Patel: The new presidency meets social media

Riddhi Patel, Columnist

President Trump. It takes a while to sink in, or even accept. Personally, the news still has not even hit me yet. But it has been the hot topic all over my Facebook and Twitter timelines. People I have known since elementary school have been posting statuses and updates about the results, and what it means for them. The animosity is almost unbearable between all of my peers. People have their relatives arguing with their friends; former teachers have been arguing with students. Some people who have not used Facebook in four years have signed in to discuss the current state of America.

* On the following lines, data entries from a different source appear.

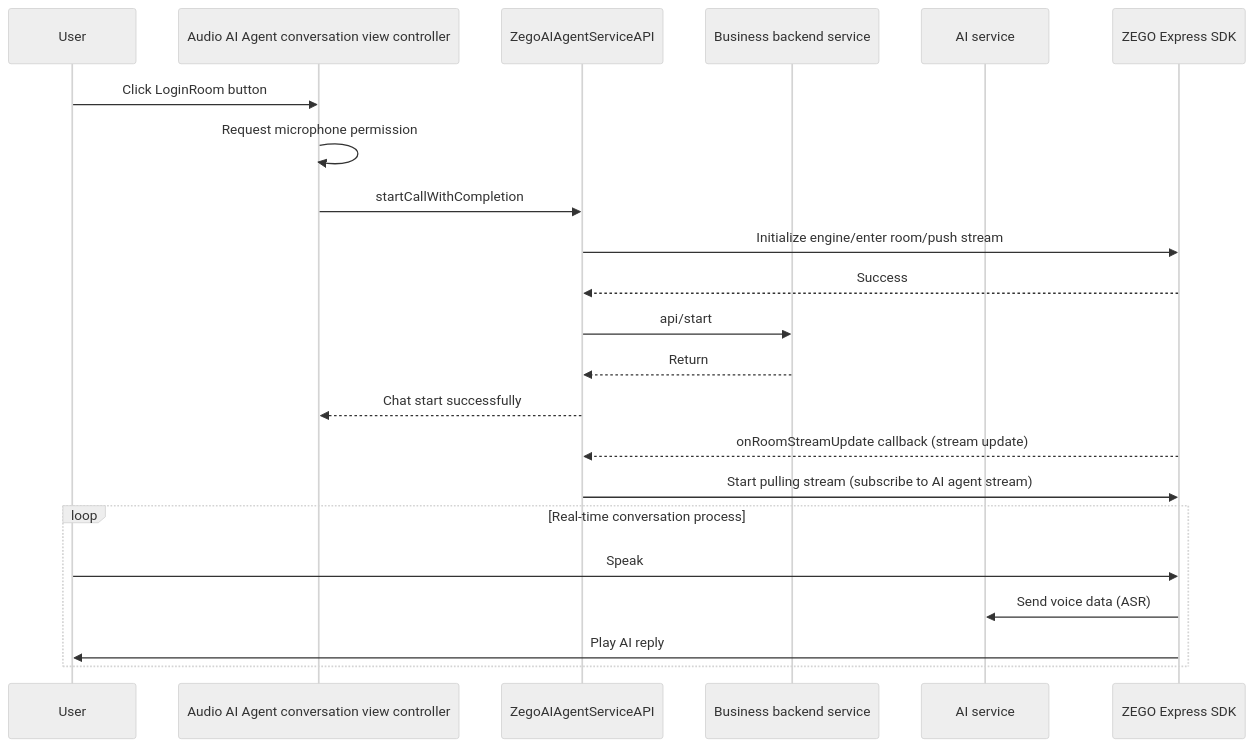
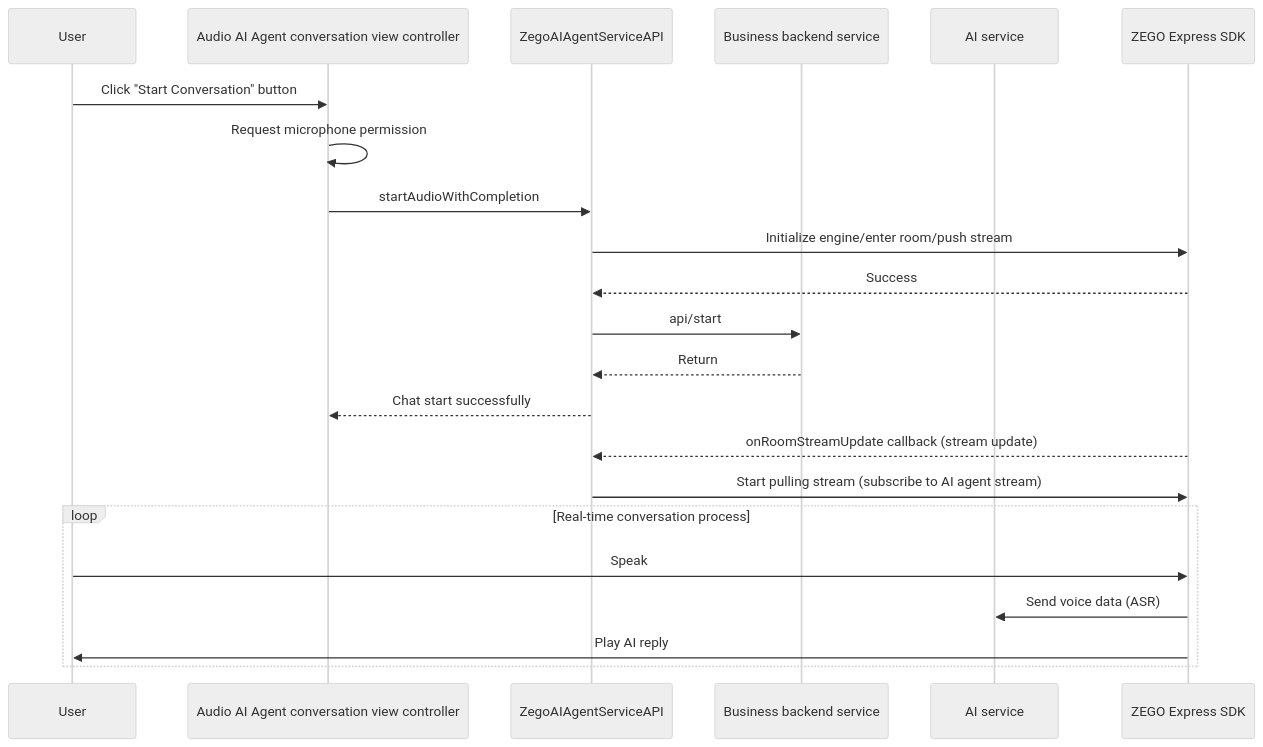
Before and after one commit to ZEGOCLOUD/ai_agent_quick_start: the first of 3 diagrams in ios/README_EN.md, drawn with Mermaid (neutral theme). The commit also changed other lines of this file and 2 other files, not shown here.

````diff
--- a/ios/README_EN.md
+++ b/ios/README_EN.md
@@ -79,26 +94,26 @@
 ```mermaid
 sequenceDiagram
     participant User as User
     participant AudioVC as Audio AI Agent conversation view controller
     participant ServiceAPI as ZegoAIAgentServiceAPI
     participant BusinessServer as Business backend service
     participant PassServer as AI service
     participant Express as ZEGO Express SDK
 
-    User->>AudioVC: Click LoginRoom button
+    User->>AudioVC: Click "Start Conversation" button
     AudioVC->>AudioVC: Request microphone permission
-    AudioVC->>ServiceAPI: startCallWithCompletion
+    AudioVC->>ServiceAPI: startAudioWithCompletion
     ServiceAPI->>Express: Initialize engine/enter room/push stream
     Express-->>ServiceAPI: Success
     ServiceAPI->>BusinessServer: api/start
     BusinessServer-->>ServiceAPI: Return
     ServiceAPI-->>AudioVC: Chat start successfully
     Express-->>ServiceAPI: onRoomStreamUpdate callback (stream update)
     ServiceAPI->>Express: Start pulling stream (subscribe to AI agent stream)
 
     loop Real-time conversation process
         User->>Express: Speak
         Express->>PassServer: Send voice data (ASR)
         Express->>User: Play AI reply
     end
 ```
````
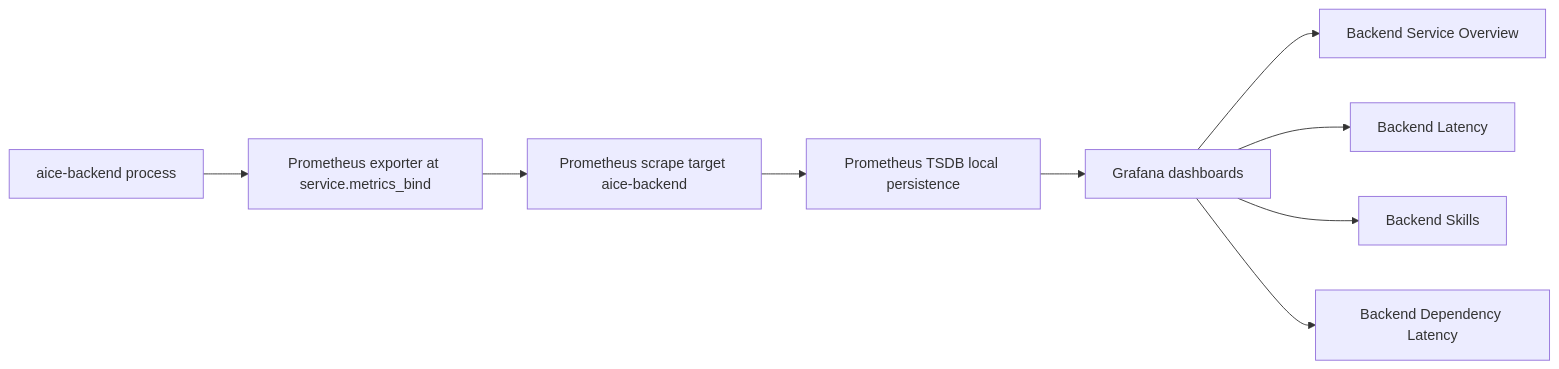
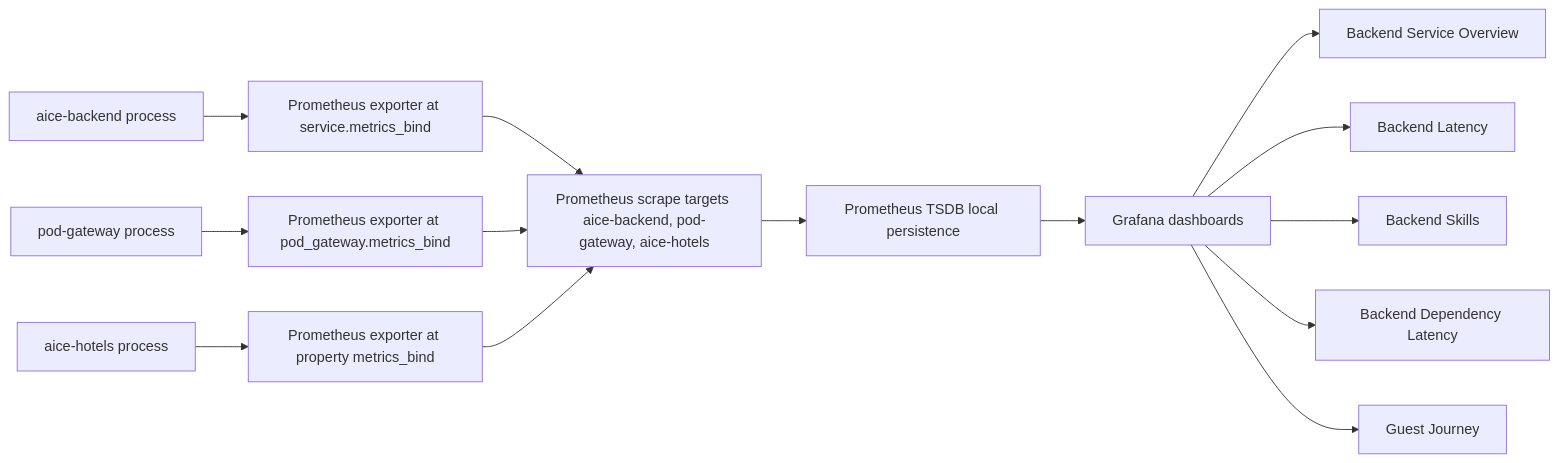
Before and after one commit to AncientiCe/aice: diagram 12 of 27 in docs/architecture/README.md, drawn with Mermaid. The commit also changed other lines of this file and 21 other files, not shown here.

First line of the commit message:
Time the guest journey end to end and trace every slow turn.

````diff
--- a/docs/architecture/README.md
+++ b/docs/architecture/README.md
@@ -441,11 +441,16 @@
 ```mermaid
 flowchart LR
     Backend[aice-backend process] --> Exporter[Prometheus exporter at service.metrics_bind]
-    Exporter --> Scrape[Prometheus scrape target aice-backend]
+    Gateway[pod-gateway process] --> GwExporter[Prometheus exporter at pod_gateway.metrics_bind]
+    Hotels[aice-hotels process] --> HotelExporter[Prometheus exporter at property metrics_bind]
+    Exporter --> Scrape[Prometheus scrape targets aice-backend, pod-gateway, aice-hotels]
+    GwExporter --> Scrape
+    HotelExporter --> Scrape
     Scrape --> Store[Prometheus TSDB local persistence]
     Store --> Grafana[Grafana dashboards]
     Grafana --> Runtime[Backend Service Overview]
     Grafana --> Timings[Backend Latency]
     Grafana --> Skills[Backend Skills]
     Grafana --> Deps[Backend Dependency Latency]
+    Grafana --> Journey[Guest Journey]
 ```
````
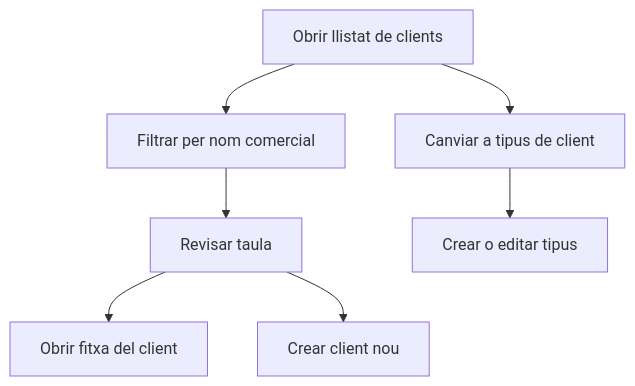
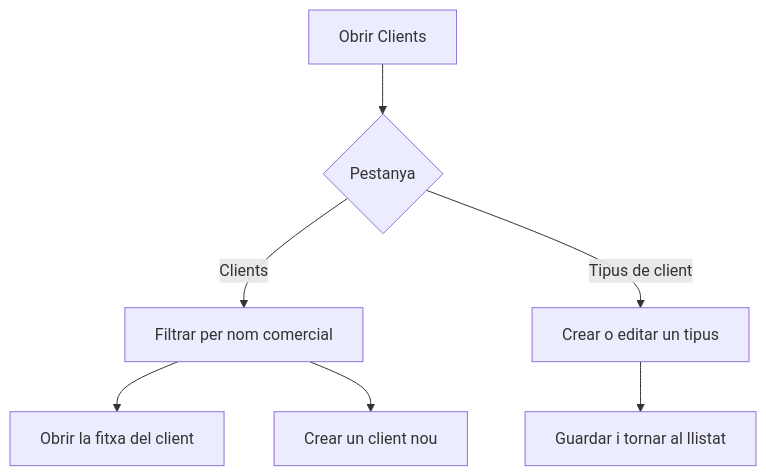
The diagram in frontend/src/help/ca/sales/customers/list.md (MGurtD/lilith), drawn with Mermaid before and after one commit. The commit also changed other lines of this file and 331 other files, not shown here.

````diff
--- a/frontend/src/help/ca/sales/customers/list.md
+++ b/frontend/src/help/ca/sales/customers/list.md
@@ -40,9 +46,9 @@
 ```mermaid
 flowchart TD
-    A[Obrir llistat de clients] --> B[Filtrar per nom comercial]
-    B --> C[Revisar taula]
-    C --> D[Obrir fitxa del client]
-    C --> E[Crear client nou]
-    A --> F[Canviar a tipus de client]
-    F --> G[Crear o editar tipus]
+    A[Obrir Clients] --> B{Pestanya}
+    B -->|Clients| C[Filtrar per nom comercial]
+    C --> D[Obrir la fitxa del client]
+    C --> E[Crear un client nou]
+    B -->|Tipus de client| F[Crear o editar un tipus]
+    F --> G[Guardar i tornar al llistat]
 ```
````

And by discussing, I mean nothing of the sort. The conversations people are having are anything but constructive. People are very close-minded and basically set in stone on their opinions. Regardless of who you voted for, it is important to try and respect people’s opinions.

While all of us will be impacted by the upcoming administration, a lot of people feel personally targeted by Trump’s presidency—minorities, women, LGBT individuals. One of the most disturbing posts I saw on my timeline was someone telling a fellow minority she had nothing to be afraid of—disregarding the increase in reports of hate crimes since Trump’s win. I also have friends telling me they are de-friending and cutting everyone who voted for Trump out of their lives. Both these stances are wrong.

It is important and necessary to check your privilege because of the current election. As an Asian-American, I know that in a lot of ways I will not be impacted by Trump’s tactics and policies. Most of his hate-mongering was targeted towards other minority groups, but that does not mean I should be silent. Lending a voice to those who will be severely impacted by the new President is the right thing to do. As a privileged minority, I and others like me need to realize that we can do something to help other minorities who may feel threatened by a Trump presidency.

However one aspect of my identity that will be affected by Trump’s presidency is my gender: I am a woman. Trump’s treatment of women throughout his life is disturbing to say the least. It makes me terrified to have him as a president—he is supposed to set an example. However what he has done in the past is extremely unpresidential.

Despite this, it is vital that we respect everyone’s opinions. It is ridiculous to completely write people out of your life because of who they voted for, unless they publicly came out expressing hateful comments regarding their choice for the presidency. Personally, I do not understand why anyone would vote for Trump because of the hateful things and comments he has made.

However, I am willing to listen.

That is the key thing—listening to people’s opinions and trying to understand their stance. People have their reasons for voting, and they are not always clear. Even if they are coming from an ideology that is considered hateful by some, I am willing to listen, learn and not assume the worst about anyone. I will most likely not change my stance on Trump; I did not vote for him. But trying to communicate with people is the only way to be civil right now. We are in the midst of a great divide because of the election, but we cannot stay this way. We have to listen. You can cut people out of your life, but right now, I think it is necessary to listen to them before you decide to do so.